◆ **Data**:

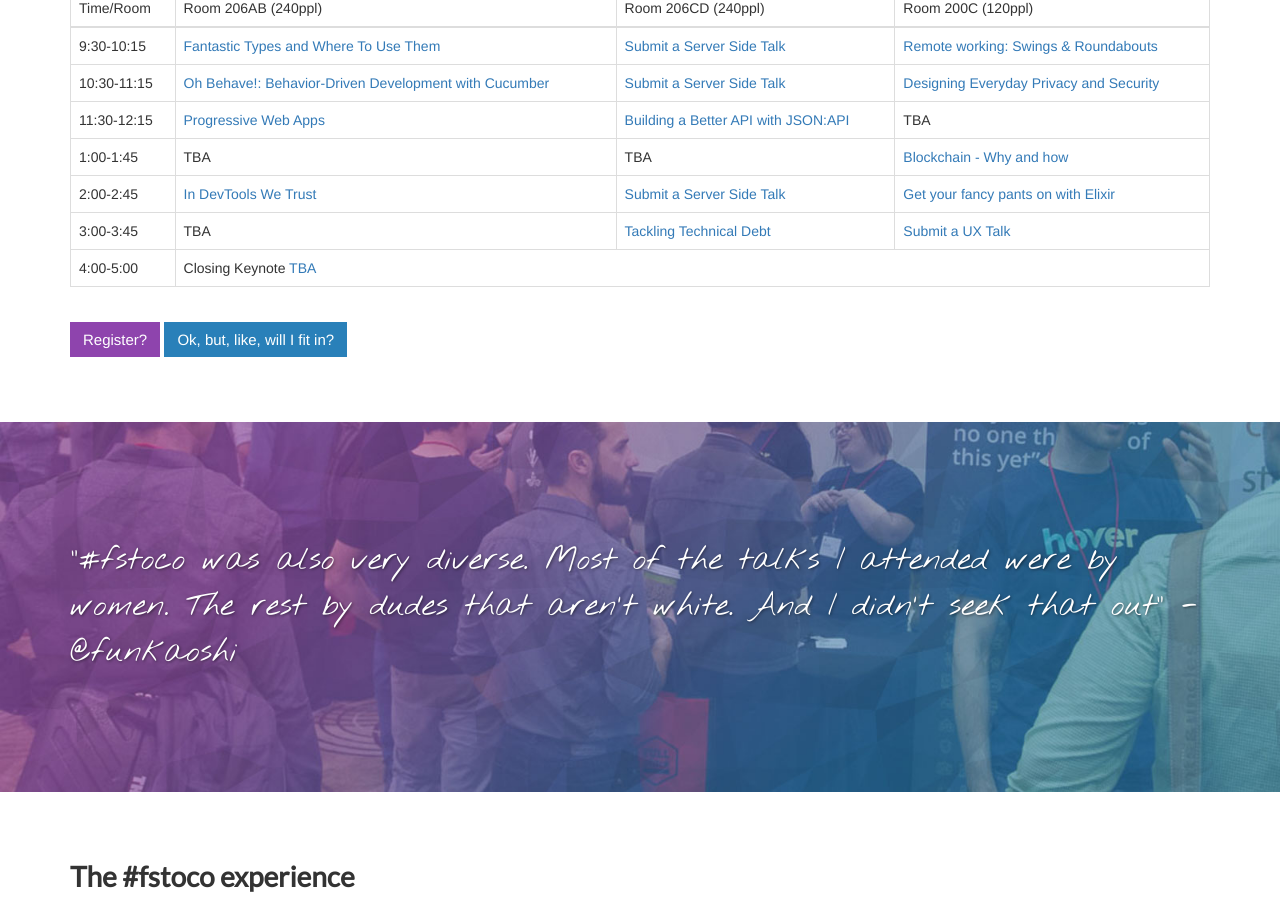
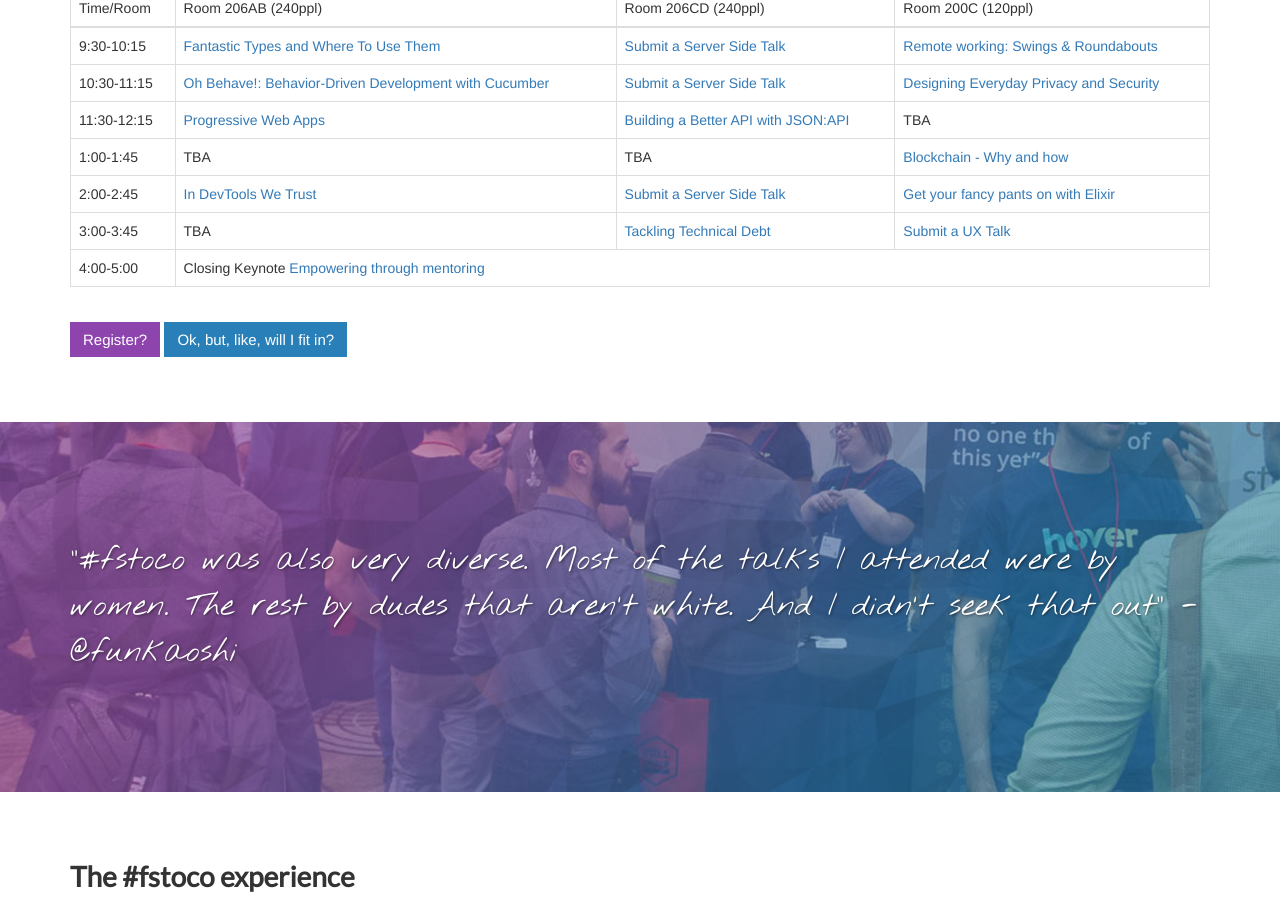
Before and after one commit to fullstackto/fsto2017, a Jekyll site: the page built from index.html, in a window 1280 px wide and 900 px high, scrolled down 4713 px. Built offline with Jekyll 4.4.1, drawn with Linux system fonts in a browser that asks for light colours.

Commit message:
Marisa key

```diff
--- a/index.html
+++ b/index.html
@@ -470,7 +470,7 @@ card: http://2017.fsto.co/images/card.jpg
 
               <tr>
                 <td>4:00-5:00</td>
-                <td colspan="3">Closing Keynote <a href="/sessions#marissa">TBA</a></td>
+                <td colspan="3">Closing Keynote <a href="/sessions#marissa">Empowering through mentoring</a></td>
               </tr>
             </tbody>
           </table>
--- a/sessions/index.html
+++ b/sessions/index.html
@@ -152,7 +152,7 @@ title: Session Abstracts
       </div>
       <div class="col-sm-6 speaker" id="marissa">
         <img src="/images/speakers/marissa.jpg" alt="Marissa Photo" width="65" class="pull-left" />
-        <h4>TBA</h4>
+        <h4>Empowering through mentoring</h4>
         <h5>by <a href="/speakers#marissa">Marissa Levy-Lerer</a></h5>
           <p>TBA.</p>
       </div>
--- a/speakers/index.html
+++ b/speakers/index.html
@@ -138,7 +138,7 @@ title: Speaker Bios
           <img src="/images/speakers/marissa.jpg" alt="Marissa Photo" width="150" class="pull-left" />
           <h4>About Marissa Levy-Lerer</h4>
           <h5>Chief Technology Officer at Compose[d]</h5>
-          <p>Session: <a href="/sessions#marissa">TBA</a></p>
+          <p>Keynote: <a href="/sessions#marissa">Empowering through mentoring</a></p>
           <p>Marissa Lerer is a technologist, musician, cake decorator and mom. She received a BS in Music Education and an MA in Graphic Communications, Management and Technology from NYU. She is currently managing a team of developers, as CTO at COMPOSE[D], a digital creative and development agency in New York. Marissa prides herself on being a “cool nerd” who likes to get her hands in everything. She is also an accomplished singer/songwriter who has released three albums. She has also participated in the 2012 StartupBus and was on the winning team of the 2012 International Space Apps Challenge. She is passionate about mentorship, especially for women in tech. In addition to teaching programming at the School of Visual Arts she is also a regular panelist at Pace Path Live and recently mentored Girl Scouts at a SXSW event sponsored by Twitter and Dove. Last year she was the keynote speaker at Full Stack Toronto.</p>
       </div>
       <div class="col-sm-6 speaker" id="jason">
```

◆ **Work required**: The expected response is every line of the material, written out exactly, with the images removed.

◆ **Written answer**:
Before and after one commit to fullstackto/fsto2017, a Jekyll site: the page built from index.html, in a window 1280 px wide and 900 px high, scrolled down 4713 px. Built offline with Jekyll 4.4.1, drawn with Linux system fonts in a browser that asks for light colours.

Commit message:
Marisa key

```diff
--- a/index.html
+++ b/index.html
@@ -470,7 +470,7 @@ card: http://2017.fsto.co/images/card.jpg
 
               <tr>
                 <td>4:00-5:00</td>
-                <td colspan="3">Closing Keynote <a href="/sessions#marissa">TBA</a></td>
+                <td colspan="3">Closing Keynote <a href="/sessions#marissa">Empowering through mentoring</a></td>
               </tr>
             </tbody>
           </table>
--- a/sessions/index.html
+++ b/sessions/index.html
@@ -152,7 +152,7 @@ title: Session Abstracts
       </div>
       <div class="col-sm-6 speaker" id="marissa">
         <img src="/images/speakers/marissa.jpg" alt="Marissa Photo" width="65" class="pull-left" />
-        <h4>TBA</h4>
+        <h4>Empowering through mentoring</h4>
         <h5>by <a href="/speakers#marissa">Marissa Levy-Lerer</a></h5>
           <p>TBA.</p>
       </div>
--- a/speakers/index.html
+++ b/speakers/index.html
@@ -138,7 +138,7 @@ title: Speaker Bios
           <img src="/images/speakers/marissa.jpg" alt="Marissa Photo" width="150" class="pull-left" />
           <h4>About Marissa Levy-Lerer</h4>
           <h5>Chief Technology Officer at Compose[d]</h5>
-          <p>Session: <a href="/sessions#marissa">TBA</a></p>
+          <p>Keynote: <a href="/sessions#marissa">Empowering through mentoring</a></p>
           <p>Marissa Lerer is a technologist, musician, cake decorator and mom. She received a BS in Music Education and an MA in Graphic Communications, Management and Technology from NYU. She is currently managing a team of developers, as CTO at COMPOSE[D], a digital creative and development agency in New York. Marissa prides herself on being a “cool nerd” who likes to get her hands in everything. She is also an accomplished singer/songwriter who has released three albums. She has also participated in the 2012 StartupBus and was on the winning team of the 2012 International Space Apps Challenge. She is passionate about mentorship, especially for women in tech. In addition to teaching programming at the School of Visual Arts she is also a regular panelist at Pace Path Live and recently mentored Girl Scouts at a SXSW event sponsored by Twitter and Dove. Last year she was the keynote speaker at Full Stack Toronto.</p>
       </div>
       <div class="col-sm-6 speaker" id="jason">
```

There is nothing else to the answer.